§ **Problem statement**
Each line of the listing that includes the string "props" needs to be located and copied.

§ **Supplied records**
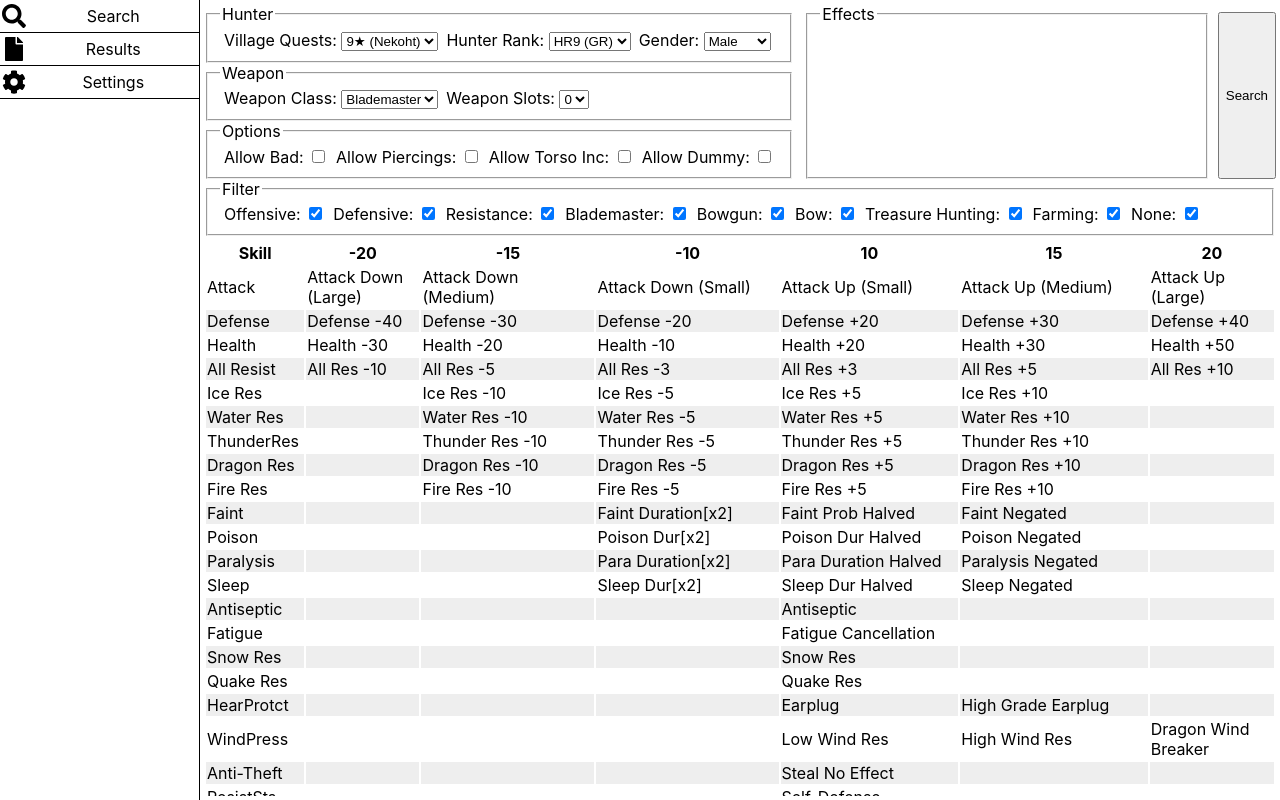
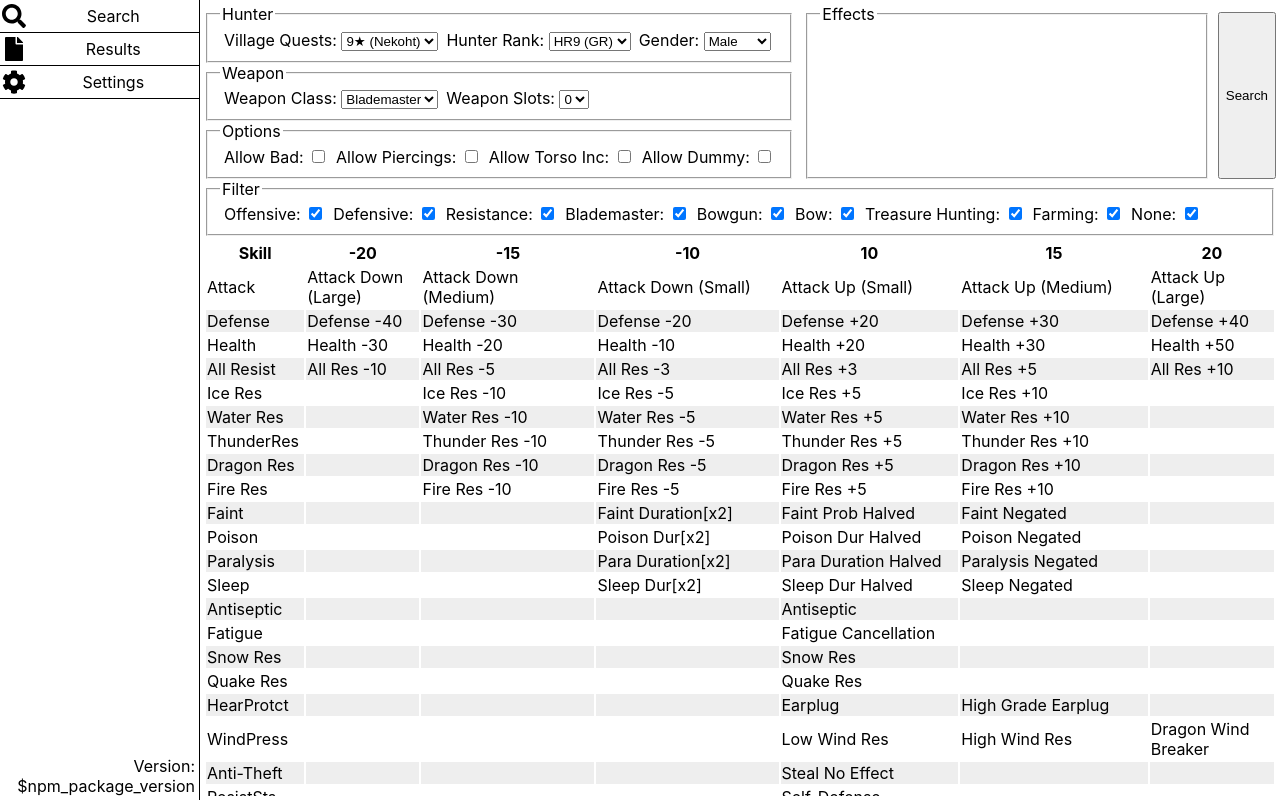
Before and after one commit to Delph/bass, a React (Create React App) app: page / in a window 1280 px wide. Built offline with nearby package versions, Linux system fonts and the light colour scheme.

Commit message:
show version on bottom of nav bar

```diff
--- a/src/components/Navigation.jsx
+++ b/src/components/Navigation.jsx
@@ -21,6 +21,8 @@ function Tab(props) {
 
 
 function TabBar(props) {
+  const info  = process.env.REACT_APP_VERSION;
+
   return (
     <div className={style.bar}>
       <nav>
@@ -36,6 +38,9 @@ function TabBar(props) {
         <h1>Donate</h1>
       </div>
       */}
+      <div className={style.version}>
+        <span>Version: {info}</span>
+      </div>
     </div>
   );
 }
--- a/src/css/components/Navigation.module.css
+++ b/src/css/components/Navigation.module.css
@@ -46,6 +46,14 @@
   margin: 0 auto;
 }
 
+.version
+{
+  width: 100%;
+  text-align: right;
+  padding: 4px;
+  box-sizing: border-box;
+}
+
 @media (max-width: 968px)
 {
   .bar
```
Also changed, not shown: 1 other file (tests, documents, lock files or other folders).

§ **Result for this exercise**
@@ -21,6 +21,8 @@ function Tab(props) {
 function TabBar(props) {
@@ -36,6 +38,9 @@ function TabBar(props) {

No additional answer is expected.